Climate Change

“A Village in Syria” is one example of a community suffering from severe Climate Change


More than a third of the world’s largest aquifers are “in distress”. These are the geological formations that hold or conduct water, and supply wells or springs.  Human activities are draining aquifers faster than nature can replenish them, according to NASA satellite observations.  The problem is most serious in regions where rainfall and snowmelt can’t replace water extracted for agriculture and other human purposes. The Financial Times (2015)


The impact of climate change will also have a major impact on humanitarian disasters and the response of both first-order impacts, such as agricultural production and the second order impacts, the tendency for political systems to become more repressive. Maxwell in Barrett (2010)

Olive production fell to 450,000 tonnes in 2014, about 50% of production before the conflict, reflecting poor rainfall and the impact of the conflict “Picking up the Pieces” (2015)

In Syria, severe droughts from 2006 to 2011 led to total crop failure and massive livestock mortality. By 2009 farmers and herders were heading for the city. The dysfunctional regime did little to quell the social and economic pressures resulting from these extraordinary climate stresses. Food insecurity was clearly a primary trigger for the instability that followed. Protests were often about access to food, the ensuing violence worsened food insecurity: a vicious cycle.

Weak rainfall has continued to suppress cereal production in important agricultural regions. Instability has disrupted famers’ access to fertilizer and seeds, magnifying the problem.  From Lybbert & Morgan’s “Case Study: Syria” in Barrett (2010)
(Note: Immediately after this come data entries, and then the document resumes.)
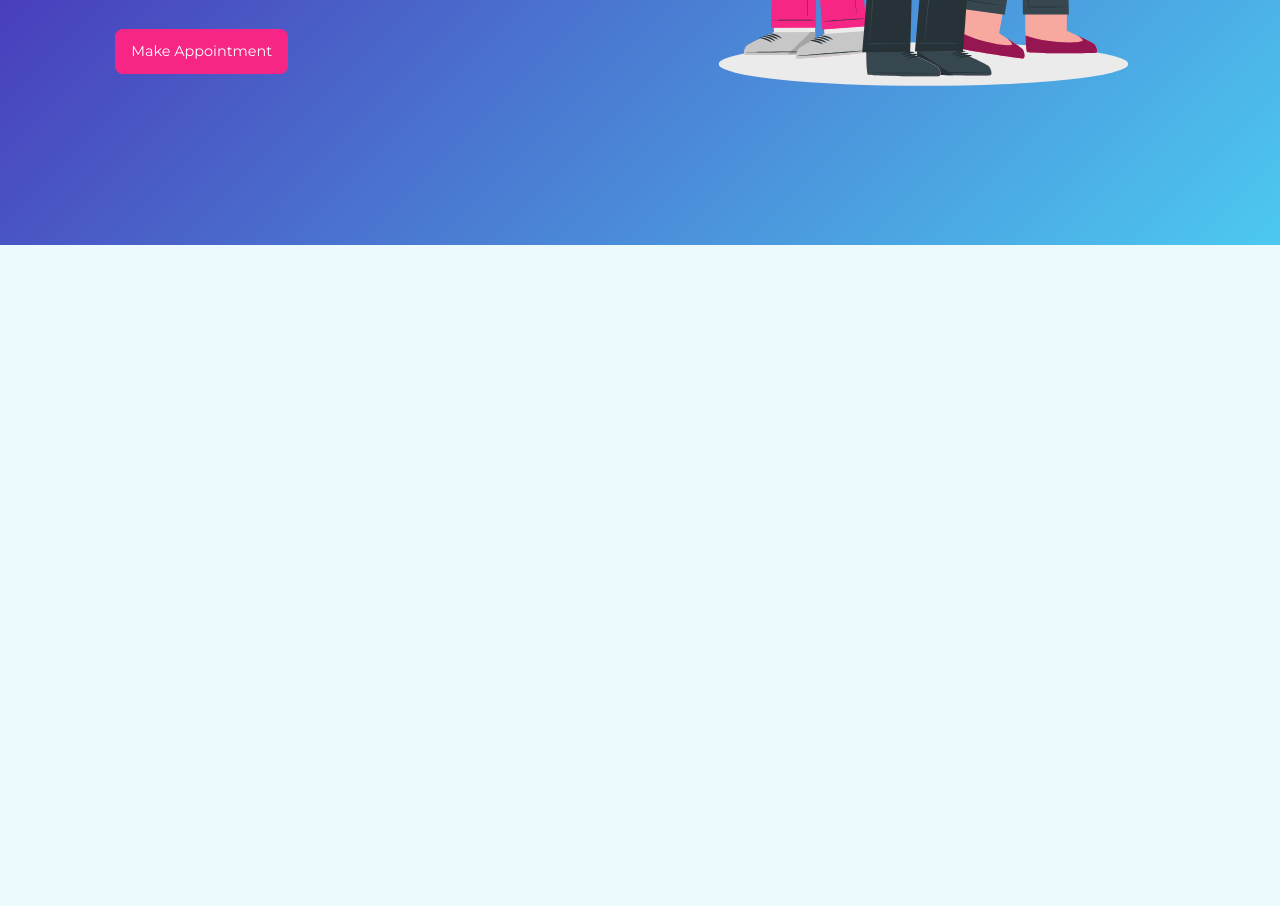
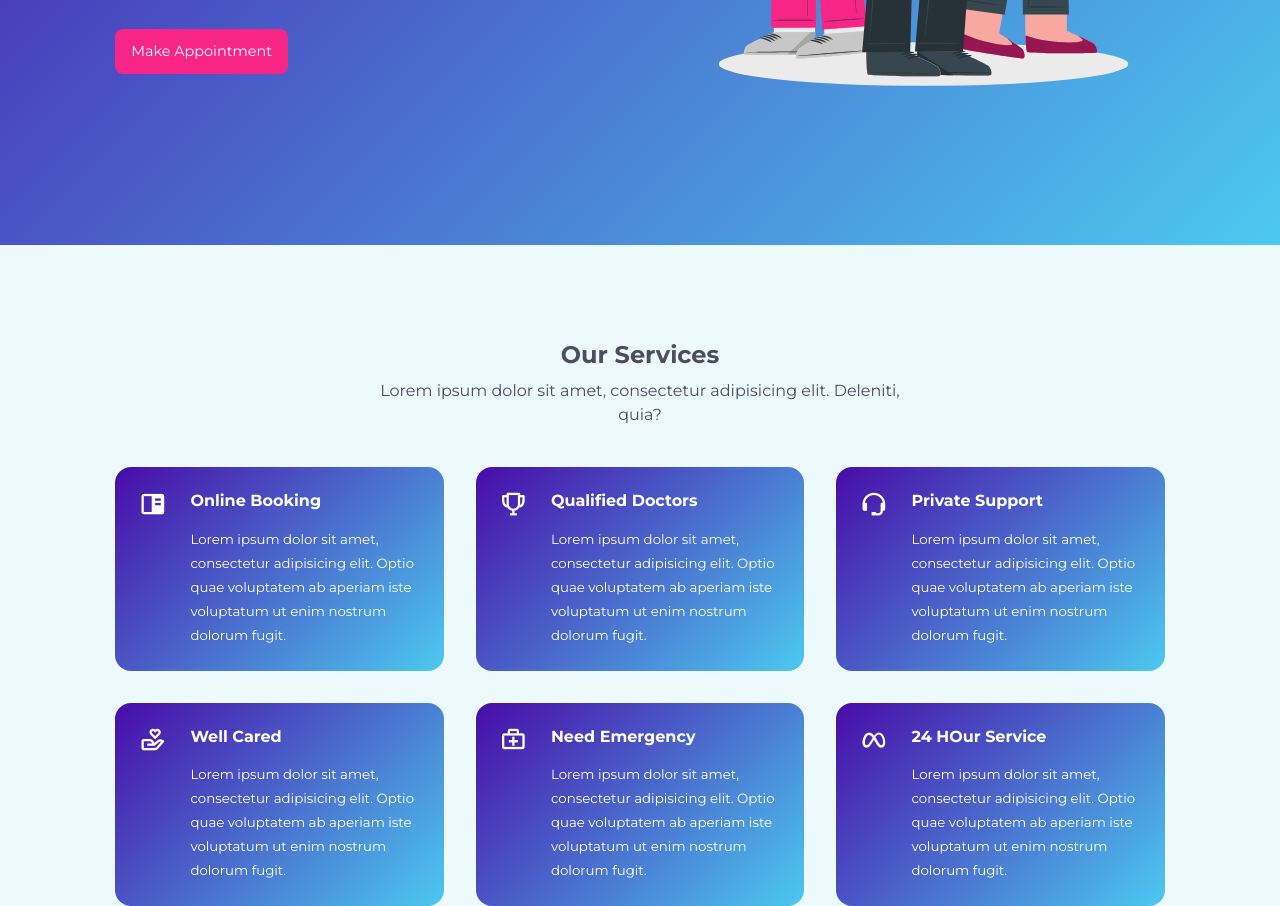
Before and after one commit to SeverinDenys/hospital-Website, a plain HTML site: page index.html in a window 1280 px wide. Shown: the part 555-1461 px from the top of the page. Before the commit the page ends 800 px from the top, so only its background shows below. Drawn offline with nearby package versions, Linux system fonts and the light colour scheme.

Commit message:
services section

```diff
--- a/index.html
+++ b/index.html
@@ -49,6 +49,82 @@
       </div>
     </header>
     <!-- END OF HEADER -->
+    <section id="services">
+      <h2>Our Services</h2>
+      <p>
+        Lorem ipsum dolor sit amet, consectetur adipisicing elit. Deleniti,
+        quia?
+      </p>
+      <div class="container">
+        <article>
+          <i class="bx bxs-book-content"></i>
+          <div>
+            <h4>Online Booking</h4>
+            <small
+              >Lorem ipsum dolor sit amet, consectetur adipisicing elit. Optio
+              quae voluptatem ab aperiam iste voluptatum ut enim nostrum dolorum
+              fugit.</small
+            >
+          </div>
+        </article>
+        <article>
+          <i class="bx bx-trophy"></i>
+          <div>
+            <h4>Qualified Doctors</h4>
+            <small
+              >Lorem ipsum dolor sit amet, consectetur adipisicing elit. Optio
+              quae voluptatem ab aperiam iste voluptatum ut enim nostrum dolorum
+              fugit.</small
+            >
+          </div>
+        </article>
+        <article>
+          <i class="bx bx-support"></i>
+          <div>
+            <h4>Private Support</h4>
+            <small
+              >Lorem ipsum dolor sit amet, consectetur adipisicing elit. Optio
+              quae voluptatem ab aperiam iste voluptatum ut enim nostrum dolorum
+              fugit.</small
+            >
+          </div>
+        </article>
+        <article>
+          <i class="bx bx-donate-heart"></i>
+          <div>
+            <h4>Well Cared</h4>
+            <small
+              >Lorem ipsum dolor sit amet, consectetur adipisicing elit. Optio
+              quae voluptatem ab aperiam iste voluptatum ut enim nostrum dolorum
+              fugit.</small
+            >
+          </div>
+        </article>
+        <article>
+          <i class="bx bx-first-aid"></i>
+          <div>
+            <h4>Need Emergency</h4>
+            <small
+              >Lorem ipsum dolor sit amet, consectetur adipisicing elit. Optio
+              quae voluptatem ab aperiam iste voluptatum ut enim nostrum dolorum
+              fugit.</small
+            >
+          </div>
+        </article>
+        <article>
+          <i class="bx bxl-meta"></i>
+          <div>
+            <h4>24 HOur Service</h4>
+            <small
+              >Lorem ipsum dolor sit amet, consectetur adipisicing elit. Optio
+              quae voluptatem ab aperiam iste voluptatum ut enim nostrum dolorum
+              fugit.</small
+            >
+          </div>
+        </article>
+      </div>
+    </section>
+    <!-- END OF SERVICE -->
     <script src="./main.js"></script>
   </body>
 </html>
--- /dev/null
+++ b/partials/_services.scss
@@ -0,0 +1,66 @@
+#services {
+  .container {
+    display: grid;
+    grid-template-columns: repeat(3, 1fr);
+    gap: 2rem;
+
+    article {
+      @include gradientBackground;
+      padding: 1.5rem;
+      border-radius: 1rem;
+      display: flex;
+      gap: 1.5rem;
+      height: fit-content;
+      transition: all 400ms ease;
+
+      &:hover {
+        margin-top: -0.5rem;
+      }
+
+      i {
+        font-size: 1.7rem;
+      }
+
+      div {
+        h4 {
+          margin-bottom: 1rem;
+        }
+      }
+    }
+  }
+}
+
+// * ===================== MEDIA QUERIES (MEDIUM DEVICES) ================ *//
+@media screen and (max-width: 1024px) {
+  #services {
+    .container {
+      gap: 1rem;
+      grid-template-columns: 1fr 1fr;
+
+      article {
+        padding: 1.2rem;
+        gap: 0.8rem;
+
+        &:hover {
+          margin: 0;
+        }
+      }
+    }
+  }
+}
+// * ===================== MEDIA QUERIES (small DEVICES) ================ *//
+@media screen and (max-width: 600px) {
+  #services {
+    .container {
+      grid-template-columns: 1fr;
+
+      article {
+        div {
+          h4 {
+            margin-bottom: 0.8rem;
+          }
+        }
+      }
+    }
+  }
+}
--- a/style.scss
+++ b/style.scss
@@ -2,4 +2,5 @@
 @import "./partials/mixins";
 @import "./partials/nav";
 @import "./partials/header";
+@import "./partials/services";
 @import "./partials/general";
```
Also changed, not shown: css/style.min.css, 1 other file.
 Map: World Food Programme July 2009. The village is north of Hasakah (red/green zone) 

Conflicts jeopardise food supply

Refugees are even more likely to suffer from food insecurity, malnutrition and diseases. Ongoing violence, the huge number of internally displaced persons and increasing numbers of refugees from Syria have exacerbated the situation in Iraq too. Families from A Village in Syria can illustrate difficulties with food in Iraq. When they were in Iraq for 5 months in 2014, they told us “We have a house but no food” In 2014 Syria was classed as Moderate with a Hunger level of 5.0 to 9.9 Iraq as Serious 10.00 to 19.9

If a child is wasted this may be related to acute inadequate food intake or infectious diseases. If a child is stunted and wasted, this may be due to severe food insecurity or health problems over a longer period. Malnutrition is a factor in infections, such as leshmaniasis . Seventy five of the children in the camp developed leshmaniasis in 2014; a disease similar to leprosy, the vectors are sand flies. Treatment is very difficult and expensive. The scars can be scars for life. Better to buy soap for them, which we did in 2014. We are urging them to buy more soap now.      


When the village had three engineers (who are now in Turkey, looking for work) we began to look at the feasibility for aquaponics. People in the area love to eat fish, the technology of aquaponics seems possible. We checked with the village, building a dam to create a fish pond is not feasible.  Any surplus fish could be sold although Importing and maintaining the equipment would be a challenge. We are looking at this again, not least because it would involve the men and create livelihoods them.

Learn More


The Lush Polytunnel

Gardens offer great potential for improving household food and nutrition security on small, intensively used plots of land. Products are primarily intended for family consumption. The pathways for improving nutrition through home gardens include:

  1. Direct access to a diversity of nutritionally-rich foods
  2. Increased purchasing power from savings and income generated from the sale of garden products
  3. Secured food provision during lean seasonal periods (FAO, 2010a).

Any surplus is shared with other villages, not sold.

Learn More

Before the conflict started, the government maintained Scientific Research Stations, corralled in guarded complexes. If they did any work on disease-resistant or drought-resistance strains of wheat, their findings were not shared:  another government plan with no positive outcome for local farmers.


Ten years ago the village was self-sufficient in wheat and grew a variety of vegetables, both for the table and for crop rotation. The land was owned and worked by a several farmers, helping each other out with ploughing and harvesting. Wheat was taken to mills to be ground into flour, and stored in grain silos.

Grain silos are now casualties of the civil war: some have been converted or ‘canibalized’ for use as improvised oil refineries (Chatham House Report “Picking up the Pieces” 2015 by David Butter).  The village no longer takes grain for milling. It’s too dangerous to transport the grain. Grain is now milled in the village, by hand, “Artisan bread” in the UK, food for survival in the village.  

On-going difficulties with wheat production include the difficulty and cost of buying seed wheat; the difficulty and cost of buying fertilizers and the expense and difficulty of buying diesel for tractors. The village has a carefully maintained old combine harvester. Labour is not a problem, even with fewer men in the village, only seven at present. The men help each other and share the harvest. As noted elsewhere, there is a scarcity of water. In the drought years 2006-2011 (see World Food Programme Map above) the village suffered badly. However, the land is privately owned and there are no outstanding loans.